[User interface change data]
● ● ● ● ●

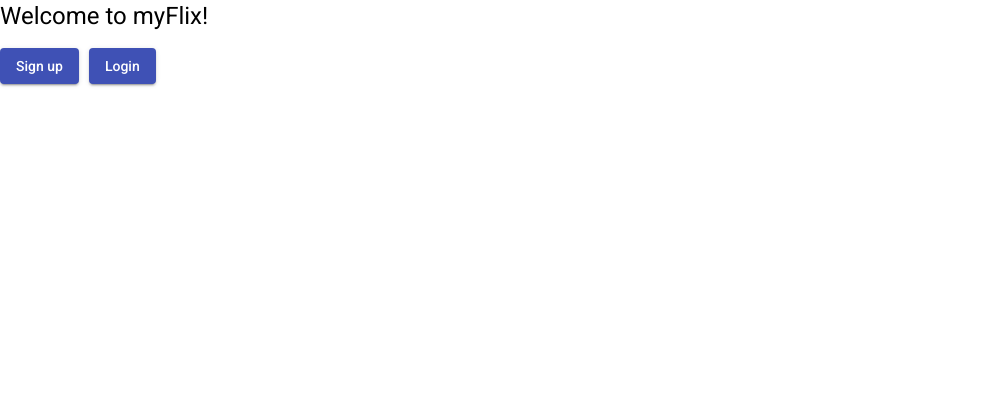
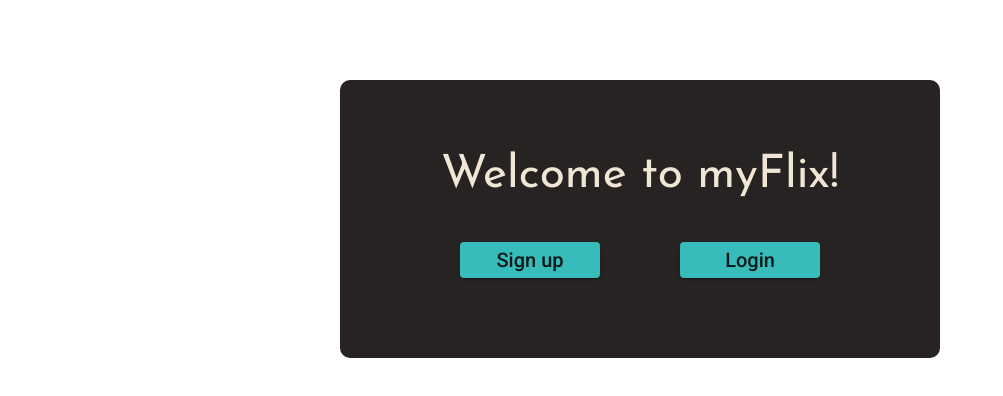
Before and after one commit to MaiaraLopes/myFlix-Angular-client, an Angular app: page /welcome in a window 1280 px wide. Shown: the top 396 px of the page, without its empty margins (0-1003 px from the left). Built offline with nearby package versions, Linux system fonts and the light colour scheme.

Commit message:
Implemented styling to navbar and welcome page

```diff
--- a/src/app/navbar/navbar.component.html
+++ b/src/app/navbar/navbar.component.html
@@ -1,6 +1,10 @@
-<div>
-  <button mat-button (click)="toMovies()">Movies</button>
-  <button mat-button (click)="toProfile()">Profile</button>
-  <button mat-button (click)="toMyList()">Favorites</button>
-  <button mat-button (click)="logOut()">Log Out</button>
+<div class="nav-bar">
+  <button class="navbar-button" mat-button (click)="toMovies()">Movies</button>
+  <button class="navbar-button" mat-button (click)="toProfile()">
+    Profile
+  </button>
+  <button class="navbar-button" mat-button (click)="toMyList()">
+    Favorites
+  </button>
+  <button class="logout-button" mat-button (click)="logOut()">Log Out</button>
 </div>
--- a/src/app/navbar/navbar.component.scss
+++ b/src/app/navbar/navbar.component.scss
@@ -0,0 +1,16 @@
+.nav-bar {
+    display: flex;
+    justify-content: flex-end;
+    background-color: #38bbbb;
+    padding-right: 30px;
+    height: 50px;
+}
+
+.navbar-button {
+    font-size: 16px;
+    color: #EFE6D5;
+}
+
+.logout-button {
+    font-size: 12px;
+}
--- a/src/app/welcome-page/welcome-page.component.html
+++ b/src/app/welcome-page/welcome-page.component.html
@@ -1,15 +1,24 @@
 <div class="main-page">
-  <h1>Welcome to myFlix!</h1>
+  <h1 class="welcome-message">Welcome to myFlix!</h1>
+  <div class="welcome-buttons">
     <button
+      class="first-buttons"
       mat-raised-button
       (click)="openUserRegistrationDialog()"
       style="margin-right: 10px"
-    color="primary"
     >
       Sign up
     </button>
 
-  <button mat-raised-button (click)="openUserLoginDialog()" color="primary">
+    <button
+      class="first-buttons"
+      mat-raised-button
+      (click)="openUserLoginDialog()"
+    >
       Login
     </button>
   </div>
+</div>
+<style>
+  @import url("https://fonts.googleapis.com/css2?family=Bitter&family=Josefin+Sans&family=Varela+Round&display=swap");
+</style>
--- a/src/app/welcome-page/welcome-page.component.scss
+++ b/src/app/welcome-page/welcome-page.component.scss
@@ -0,0 +1,34 @@
+.main-page {
+    margin: 0 auto;
+    margin-top: 80px;
+    width: 500px;
+    border-radius: 10px;
+    padding: 50px;
+    padding-top: 80px;
+    padding-bottom: 80px;
+    background-color: #282323;
+}
+
+.welcome-message {
+    display: flex;
+    justify-content: center;
+    align-items: center;
+    margin-bottom: 50px;
+    color: #EFE6D5;
+    font-size: 46px;
+    font-family: 'Josefin Sans',
+    sans-serif;
+}
+
+.welcome-buttons {
+    display: flex;
+    justify-content: space-evenly;
+    align-items: center;
+
+}
+
+.first-buttons {
+    background-color: #38bbbb;
+    font-size: 20px;
+    width: 140px;
+}
```
Also changed, not shown: 1 other file (tests, documents, lock files or other folders). Lines whose indentation alone changed are shown as unchanged.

● ● ● ● ●

- [Exercise description]:
Every record is to be repeated exactly, and no picture is carried over.

- [Result for this exercise]:
Before and after one commit to MaiaraLopes/myFlix-Angular-client, an Angular app: page /welcome in a window 1280 px wide. Shown: the top 396 px of the page, without its empty margins (0-1003 px from the left). Built offline with nearby package versions, Linux system fonts and the light colour scheme.

Commit message:
Implemented styling to navbar and welcome page

```diff
--- a/src/app/navbar/navbar.component.html
+++ b/src/app/navbar/navbar.component.html
@@ -1,6 +1,10 @@
-<div>
-  <button mat-button (click)="toMovies()">Movies</button>
-  <button mat-button (click)="toProfile()">Profile</button>
-  <button mat-button (click)="toMyList()">Favorites</button>
-  <button mat-button (click)="logOut()">Log Out</button>
+<div class="nav-bar">
+  <button class="navbar-button" mat-button (click)="toMovies()">Movies</button>
+  <button class="navbar-button" mat-button (click)="toProfile()">
+    Profile
+  </button>
+  <button class="navbar-button" mat-button (click)="toMyList()">
+    Favorites
+  </button>
+  <button class="logout-button" mat-button (click)="logOut()">Log Out</button>
 </div>
--- a/src/app/navbar/navbar.component.scss
+++ b/src/app/navbar/navbar.component.scss
@@ -0,0 +1,16 @@
+.nav-bar {
+    display: flex;
+    justify-content: flex-end;
+    background-color: #38bbbb;
+    padding-right: 30px;
+    height: 50px;
+}
+
+.navbar-button {
+    font-size: 16px;
+    color: #EFE6D5;
+}
+
+.logout-button {
+    font-size: 12px;
+}
--- a/src/app/welcome-page/welcome-page.component.html
+++ b/src/app/welcome-page/welcome-page.component.html
@@ -1,15 +1,24 @@
 <div class="main-page">
-  <h1>Welcome to myFlix!</h1>
+  <h1 class="welcome-message">Welcome to myFlix!</h1>
+  <div class="welcome-buttons">
     <button
+      class="first-buttons"
       mat-raised-button
       (click)="openUserRegistrationDialog()"
       style="margin-right: 10px"
-    color="primary"
     >
       Sign up
     </button>
 
-  <button mat-raised-button (click)="openUserLoginDialog()" color="primary">
+    <button
+      class="first-buttons"
+      mat-raised-button
+      (click)="openUserLoginDialog()"
+    >
       Login
     </button>
   </div>
+</div>
+<style>
+  @import url("https://fonts.googleapis.com/css2?family=Bitter&family=Josefin+Sans&family=Varela+Round&display=swap");
+</style>
--- a/src/app/welcome-page/welcome-page.component.scss
+++ b/src/app/welcome-page/welcome-page.component.scss
@@ -0,0 +1,34 @@
+.main-page {
+    margin: 0 auto;
+    margin-top: 80px;
+    width: 500px;
+    border-radius: 10px;
+    padding: 50px;
+    padding-top: 80px;
+    padding-bottom: 80px;
+    background-color: #282323;
+}
+
+.welcome-message {
+    display: flex;
+    justify-content: center;
+    align-items: center;
+    margin-bottom: 50px;
+    color: #EFE6D5;
+    font-size: 46px;
+    font-family: 'Josefin Sans',
+    sans-serif;
+}
+
+.welcome-buttons {
+    display: flex;
+    justify-content: space-evenly;
+    align-items: center;
+
+}
+
+.first-buttons {
+    background-color: #38bbbb;
+    font-size: 20px;
+    width: 140px;
+}
```
Also changed, not shown: 1 other file (tests, documents, lock files or other folders). Lines whose indentation alone changed are shown as unchanged.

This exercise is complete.